Placing learners in an autonomous situation, they may pursue their own specific interests regarding the content. In this case, learners are more motivated to reach their learning goals quickly or to set higher goals appropriate for them.
* Requiring too much time.
To generate learning by themselves, learners are to take much time to work in their cognitive world. Generative strategies should provide them much time so that they can finish the process. But this may result in retardarce of teaching procedure.
* Hard to master for teachers
Generative strategies result in more variation of learning outcome among learners and teachers have to analyze all of if. The question is that teachers are not easy to assess the outcome and then response in a short time. In fact, teachers may ignore some unconspicuous outcome from learners.
* More difficult for beginning learners.
Generative strategies place high cognitive demand on learners’ working memory, particularly for less knowledgeable learners, which leads to cognitive overload and emotional frustration.
2. Supplantive Strategies
* More efficient.
Supplantive strategies tend to take less time and result in more consistency between learners as to what is learned, provide needed help for beginning learners in a domain, and supply assistance in finding and using appropriate cognitive strategies. Learners will receive evident learning effect in a short time.
* Good performance in exam
Supplantive strategies provide learners clear way about the exam they will have, and they will prepare much in specific area of the course.

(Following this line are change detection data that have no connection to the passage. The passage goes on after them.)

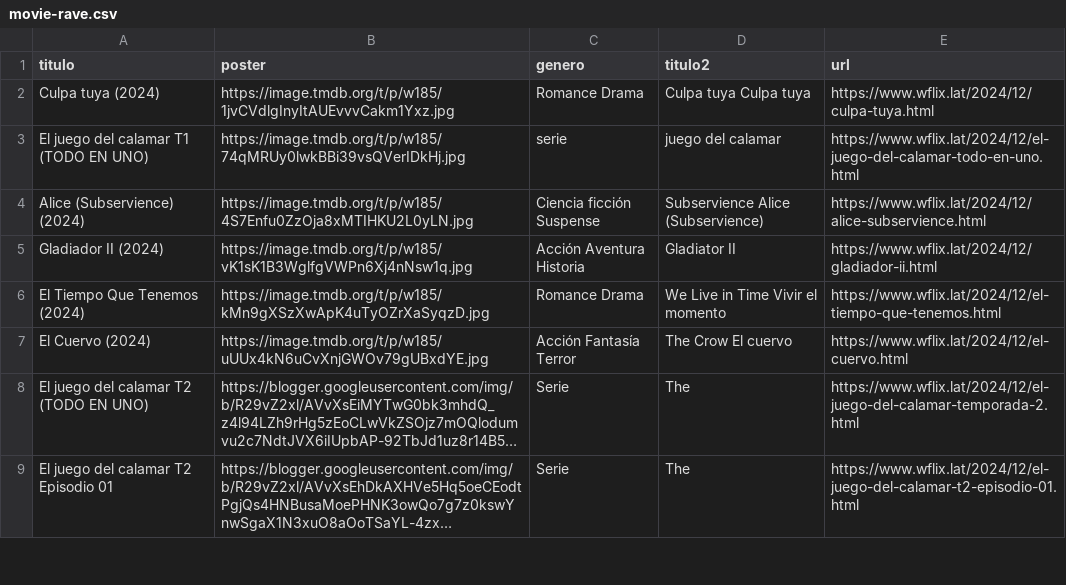
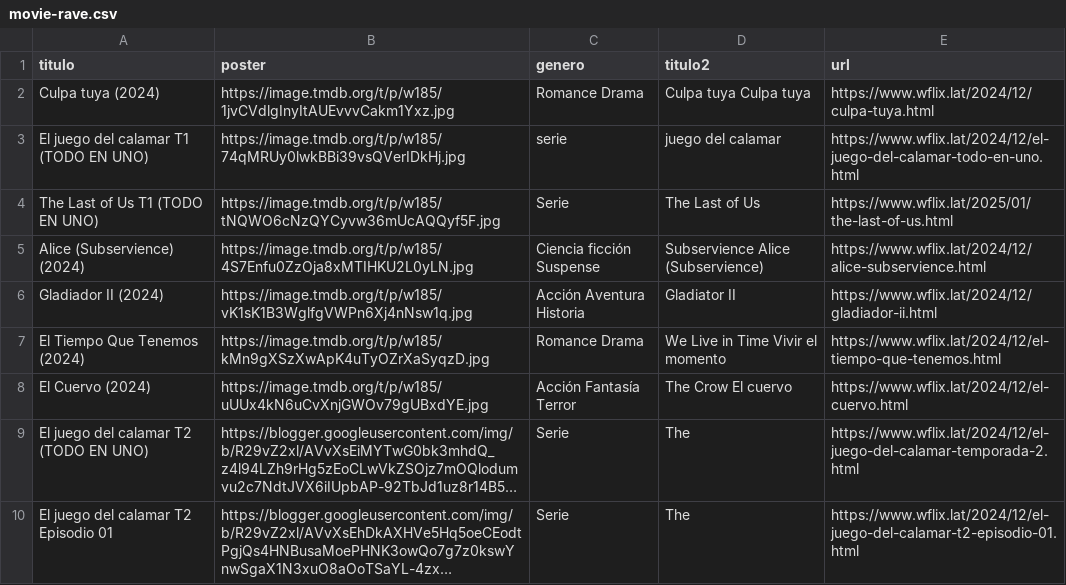
Before and after one commit to willdevs/movies, a CSV file: movie-rave.csv, drawn as a sheet; only a part is shown; long unchanged cells end in ….

Commit message:
Update movie-rave.csv

```diff
--- a/movie-rave.csv
+++ b/movie-rave.csv
@@ -3,2 +3,3 @@ Culpa tuya (2024),https://image.tmdb.org/t/p/w185/1jvCVdlgInyItAUEvvvCakm1Yxz.jp
 El juego del calamar T1 (TODO EN UNO),https://image.tmdb.org/t/p/w185/74qMRUy0lwkBBi39vsQVerIDkHj.jpg,serie,juego del calamar,https://www.wflix.lat/2024/12/el-juego-del-calamar-todo-en-uno.html
+The Last of Us T1 (TODO EN UNO),https://image.tmdb.org/t/p/w185/tNQWO6cNzQYCyvw36mUcAQQyf5F.jpg,Serie,The Last of Us,https://www.wflix.lat/2025/01/the-last-of-us.html
 Alice (Subservience) (2024),https://image.tmdb.org/t/p/w185/4S7Enfu0ZzOja8xMTIHKU2L0yLN.jpg,Ciencia ficción Suspense,Subservience Alice (Subservience),https://www.wflix.lat/2024/12/alice-subservience.html
```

* Less engaging.
Supplantive strategies engage fewer of the learners’ mental processes, leading to learners’ less completing the learning goals and becoming lazy.
* Less personal meaningful learning.
Supplantive strategies provide less chance for learners to construct knowledge and to make up their own thoughts. As a result, knowledge is more forgettable and new ideas hardly appears among the course.
Patricia L. Smith & Tillman J. Ragan: Instructional Design